When the string "ComponentProps" is part of a line below, that line should be copied.

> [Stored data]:
┌──
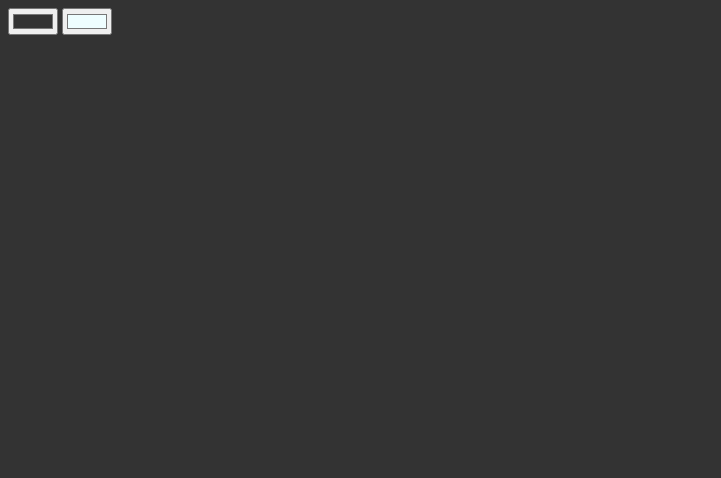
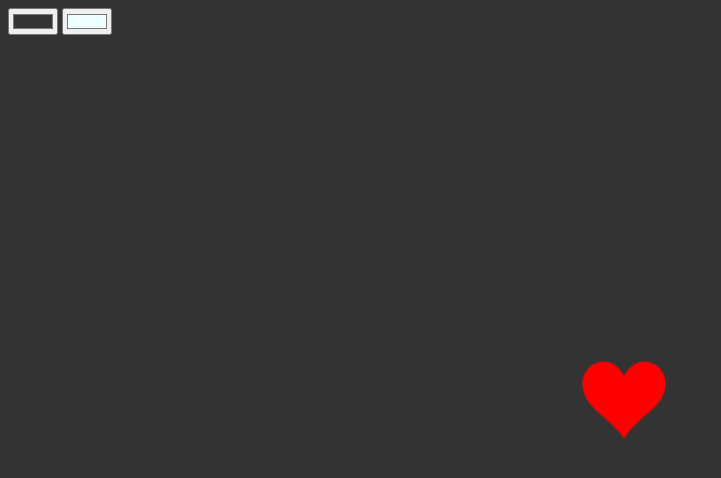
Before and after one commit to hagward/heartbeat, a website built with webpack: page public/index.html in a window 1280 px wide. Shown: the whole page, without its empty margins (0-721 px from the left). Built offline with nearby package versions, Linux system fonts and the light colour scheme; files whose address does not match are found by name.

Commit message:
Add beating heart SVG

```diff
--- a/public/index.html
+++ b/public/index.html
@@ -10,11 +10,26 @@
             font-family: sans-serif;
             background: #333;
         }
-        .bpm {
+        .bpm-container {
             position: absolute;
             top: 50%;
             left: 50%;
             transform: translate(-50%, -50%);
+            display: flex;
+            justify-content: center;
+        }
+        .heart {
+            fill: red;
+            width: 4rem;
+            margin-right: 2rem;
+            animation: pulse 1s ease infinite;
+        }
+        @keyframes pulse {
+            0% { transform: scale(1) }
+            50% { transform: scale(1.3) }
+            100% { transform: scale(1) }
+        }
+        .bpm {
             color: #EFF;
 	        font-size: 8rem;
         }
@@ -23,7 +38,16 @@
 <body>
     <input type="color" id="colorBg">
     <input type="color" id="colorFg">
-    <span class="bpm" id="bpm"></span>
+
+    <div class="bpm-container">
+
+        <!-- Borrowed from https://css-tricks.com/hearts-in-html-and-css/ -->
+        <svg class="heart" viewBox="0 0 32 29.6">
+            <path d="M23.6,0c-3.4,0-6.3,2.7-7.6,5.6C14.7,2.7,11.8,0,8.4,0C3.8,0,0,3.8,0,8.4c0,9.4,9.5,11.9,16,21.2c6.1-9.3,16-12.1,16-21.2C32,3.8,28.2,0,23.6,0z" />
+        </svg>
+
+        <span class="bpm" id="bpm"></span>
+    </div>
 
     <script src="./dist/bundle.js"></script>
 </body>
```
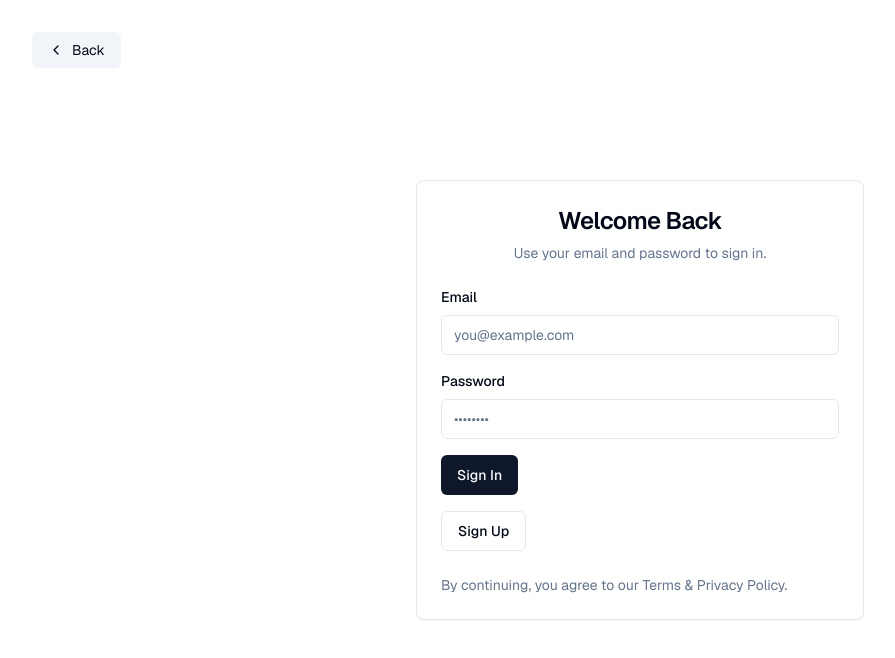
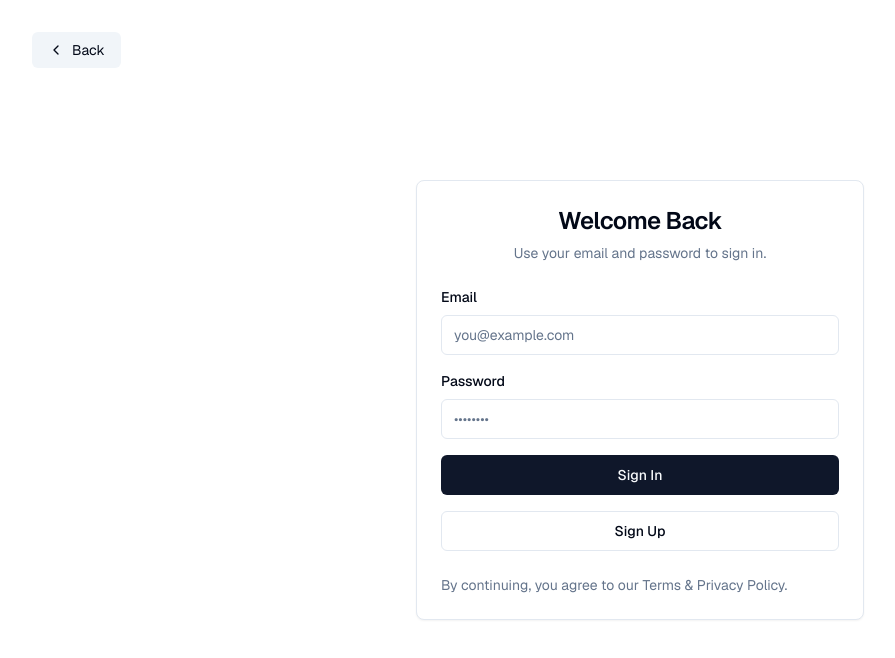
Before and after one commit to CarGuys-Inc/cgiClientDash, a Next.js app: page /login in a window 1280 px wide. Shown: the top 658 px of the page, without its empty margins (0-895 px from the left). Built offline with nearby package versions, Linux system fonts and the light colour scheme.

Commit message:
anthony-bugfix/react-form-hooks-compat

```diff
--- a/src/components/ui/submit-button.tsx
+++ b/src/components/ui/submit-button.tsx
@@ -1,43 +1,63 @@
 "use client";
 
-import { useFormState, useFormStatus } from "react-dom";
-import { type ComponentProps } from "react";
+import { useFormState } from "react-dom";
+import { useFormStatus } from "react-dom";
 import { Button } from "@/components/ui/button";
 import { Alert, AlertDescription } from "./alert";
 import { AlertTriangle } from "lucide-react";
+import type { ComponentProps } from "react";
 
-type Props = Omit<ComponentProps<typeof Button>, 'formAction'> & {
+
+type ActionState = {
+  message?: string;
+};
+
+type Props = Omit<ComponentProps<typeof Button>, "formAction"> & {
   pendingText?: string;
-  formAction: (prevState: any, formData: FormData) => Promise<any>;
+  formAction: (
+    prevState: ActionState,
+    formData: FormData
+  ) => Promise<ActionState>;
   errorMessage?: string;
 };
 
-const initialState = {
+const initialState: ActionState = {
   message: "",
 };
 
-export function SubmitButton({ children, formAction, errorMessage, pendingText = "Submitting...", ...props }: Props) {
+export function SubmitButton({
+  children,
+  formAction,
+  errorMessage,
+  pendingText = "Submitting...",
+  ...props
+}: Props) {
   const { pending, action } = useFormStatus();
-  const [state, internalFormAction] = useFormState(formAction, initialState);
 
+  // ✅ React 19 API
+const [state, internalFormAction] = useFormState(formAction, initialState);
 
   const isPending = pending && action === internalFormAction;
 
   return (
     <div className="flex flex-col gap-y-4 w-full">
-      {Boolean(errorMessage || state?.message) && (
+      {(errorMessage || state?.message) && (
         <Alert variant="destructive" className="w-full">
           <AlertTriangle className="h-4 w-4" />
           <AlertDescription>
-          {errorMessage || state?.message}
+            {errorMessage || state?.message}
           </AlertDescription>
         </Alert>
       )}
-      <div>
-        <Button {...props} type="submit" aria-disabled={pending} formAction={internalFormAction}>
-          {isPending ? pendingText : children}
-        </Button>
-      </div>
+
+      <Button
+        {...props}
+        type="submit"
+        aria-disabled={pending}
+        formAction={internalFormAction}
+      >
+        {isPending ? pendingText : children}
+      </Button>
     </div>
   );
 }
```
└──
> [Your solution]:
-import { type ComponentProps } from "react";
+import type { ComponentProps } from "react";
-type Props = Omit<ComponentProps<typeof Button>, 'formAction'> & {
+type Props = Omit<ComponentProps<typeof Button>, "formAction"> & {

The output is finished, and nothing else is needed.